Since its passage on June 23, 1972, there have been repeated attacks on Title IX, the civil rights law that guarantees equal educational opportunities to women and girls. After eight years of Bush administration regulations limiting the impact and effectiveness of Title IX, there is now an opportunity to reinvigorate the law and once again prohibit sex discrimination in educational programs receiving federal funds.

Millions of women and girls have reaped the rewards of Title IX since it was launched 37 years ago with the active support of NOW. According to Women’s Sports Foundation, the number of women in school sports increased in 2001 to almost 2.8 million, a nearly ten-fold increase from 294,000 in 1972. Young girls can now watch their favorite women’s sports teams in the WNBA and see women’s soccer on television; there is a proliferation of sports magazines geared to women; and new generations are being exposed to sports like never before. But the lack of equitable funding and repeated weakening of the law has set women and girls back, and there are many repairs to be done.

With a new administration in the White House, President Obama has an opportunity to restore the integrity of Title IX, both in athletics and in education, particularly with regard to single-sex school regulations that promote sex stereotyping and limit girls’ educational opportunities in public schools.
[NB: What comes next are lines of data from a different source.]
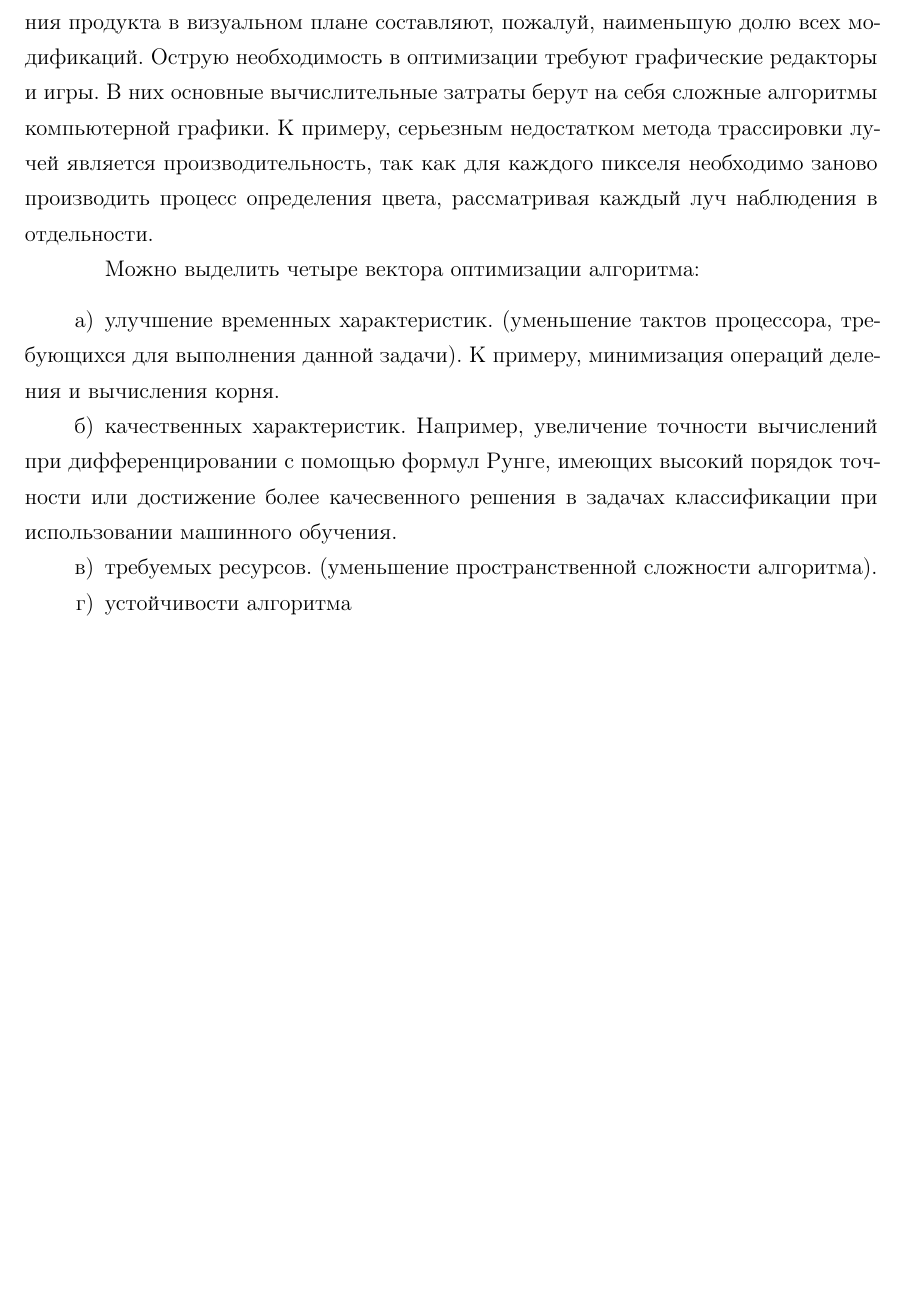
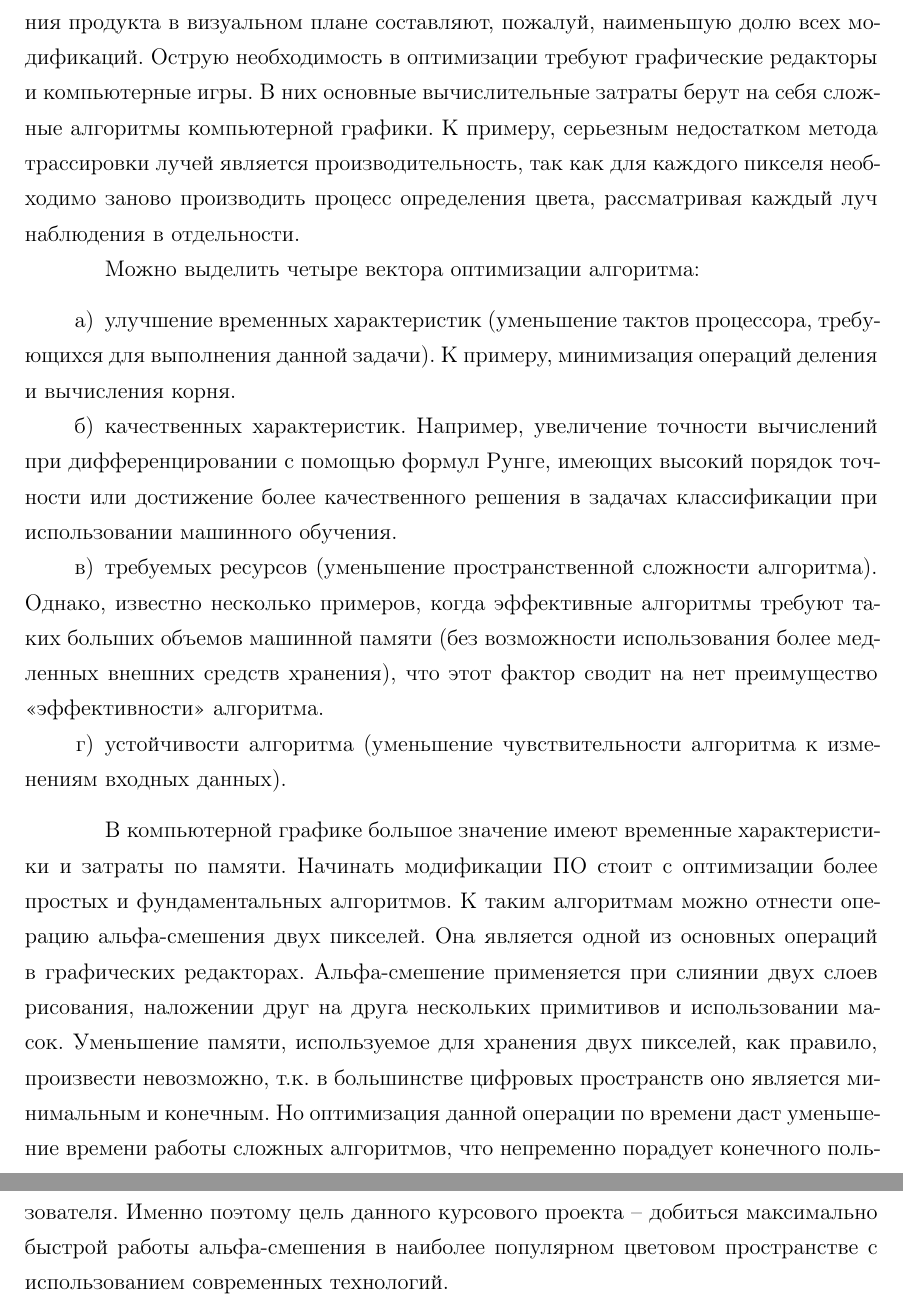
Before and after one commit to Panda-Lewandowski/Alpha-Blending, a LaTeX document (РПЗ/rpz.tex, which reads РПЗ/1-intro.tex): part of page 3 of 11 before the commit and two parts of pages 3 and 4 of 12 after it, the two joined at a grey line, cut so that both start at the same text, the shorter picture padded with empty space. The pictures show the PDF file РПЗ/rpz.pdf that the author committed with the source.

Commit message:
Wrote an intro

```diff
--- a/РПЗ/1-intro.tex
+++ b/РПЗ/1-intro.tex
@@ -1,21 +1,13 @@
 \Introduction
 
- Оптимизация алгоритма - один из самых важных этапов разработки программного обеспечения. Он необходим практически при создании любого программного продукта. Модификации ПО, как правило, направлены на улучшение выходных характеристик алгоритмов при тех же технических требованиях. Напротив, изменения  продукта в визуальном плане составляют, пожалуй, наименьшую долю всех модификаций. Острую необходимость в оптимизации  требуют графические редакторы и игры. В них основные вычислительные затраты берут на себя сложные алгоритмы компьютерной графики. К примеру, серьезным недостатком метода трассировки лучей является производительность, так как для каждого пикселя необходимо заново производить процесс определения цвета, рассматривая каждый луч наблюдения в отдельности.
+ Оптимизация алгоритма - один из самых важных этапов разработки программного обеспечения. Он необходим практически при создании любого программного продукта. Модификации ПО, как правило, направлены на улучшение выходных характеристик алгоритмов при тех же технических требованиях. Напротив, изменения  продукта в визуальном плане составляют, пожалуй, наименьшую долю всех модификаций. Острую необходимость в оптимизации  требуют графические редакторы и компьютерные игры. В них основные вычислительные затраты берут на себя сложные алгоритмы компьютерной графики. К примеру, серьезным недостатком метода трассировки лучей является производительность, так как для каждого пикселя необходимо заново производить процесс определения цвета, рассматривая каждый луч наблюдения в отдельности.
 
 Можно выделить четыре вектора оптимизации алгоритма:
 \begin{enumerate}
-\item улучшение временных характеристик. (уменьшение тактов процессора, требующихся для выполнения данной задачи). К примеру, минимизация операций деления и вычисления корня.
-\item качественных характеристик. Например, увеличение точности вычислений при дифференцировании с помощью формул Рунге, имеющих высокий порядок точности или достижение более качесвенного решения в задачах классификации  при использовании машинного обучения.
-\item требуемых ресурсов. (уменьшение пространственной сложности алгоритма).
-\item устойчивости алгоритма
+\item улучшение временных характеристик (уменьшение тактов процессора, требующихся для выполнения данной задачи). К примеру, минимизация операций деления и вычисления корня.
+\item качественных характеристик. Например, увеличение точности вычислений при дифференцировании с помощью формул Рунге, имеющих высокий порядок точности или достижение более качественного решения в задачах классификации  при использовании машинного обучения.
+\item требуемых ресурсов (уменьшение пространственной сложности алгоритма). Однако, известно несколько примеров, когда эффективные алгоритмы требуют таких больших объемов машинной памяти (без возможности использования более медленных внешних средств хранения), что этот фактор сводит на нет преимущество «эффективности» алгоритма.
+\item устойчивости алгоритма (уменьшение чувствительности алгоритма к изменениям входных данных).
 \end{enumerate}
- %(немножко про аппаратную часть тип сервера и тд )
 
- %Улучшение временных характеристик с прежним аппаратным обеспечением, и блаблабла
-
-
- %Если создаваемая программа будет использована только несколько раз, тогда стоимость написания и отладки программы будет доминировать в общей стоимости программы. В этом случае следует предпочесть алгоритм, наиболее простой для реализации.
- %Если программа будет работать только с «малыми» входными данными, то степень роста времени выполнения будет иметь меньшее значение, чем константа, присутствующая в формуле времени выполнения. Вместе с тем и понятие «малости» входных данных зависит от точного времени выполнения конкурирующих алгоритмов. Существуют алгоритмы, такие как алгоритм целочисленного умножения, асимптотически самые эффективные, но которые никогда не используют на практике даже для больших задач, так как их константы пропорциональности значительно превосходят подобные константы других, более простых и менее «эффективных» алгоритмов.
- %Эффективные, но сложные алгоритмы могут быть нежелательными, если готовые программы будут поддерживать лица, не участвующие в написании этих программ.
-% Известно несколько примеров, когда эффективные алгоритмы требуют таких больших объемов машинной памяти (без возможности использования более медленных внешних средств хранения), что этот фактор сводит на нет преимущество «эффективности» алгоритма.
-% В численных алгоритмах точность и устойчивость алгоритмов не менее важны, чем их временная эффективность.
+В компьютерной графике большое значение имеют временные характеристики и затраты по памяти. Начинать модификации ПО стоит с оптимизации более простых и фундаментальных алгоритмов. К таким алгоритмам можно отнести операцию альфа-смешения двух пикселей. Она является одной из основных операций в графических редакторах. Альфа-смешение применяется при слиянии двух слоев рисования, наложении друг на друга нескольких  примитивов и использовании масок. Уменьшение памяти, используемое для хранения двух пикселей, как правило, произвести невозможно, т.к. в большинстве цифровых пространств оно является минимальным и конечным. Но оптимизация данной операции по времени даст уменьшение времени работы сложных алгоритмов, что непременно порадует конечного пользователя. Именно поэтому цель данного курсового проекта -- добиться максимально быстрой работы альфа-смешения в наиболее популярном цветовом пространстве с использованием современных технологий.
```
Also changed, not shown: РПЗ/rpz.pdf, 3 other files.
The Department of Education must return to its responsibility to promote gender equity and enforcement of the law, and a good start would be to heed the call of the Coalition for Women’s Appointments to fill the job of Special Assistant for Gender Equity (SAGE). That position, which was created to “advise the Secretary and Deputy Secretary on all matters relating to gender equity” and “promote, coordinate, and evaluate gender equity programs, including the dissemination of information, technical assistance, and coordination of research activities” languished unfilled during the entire eight years of the Bush administration.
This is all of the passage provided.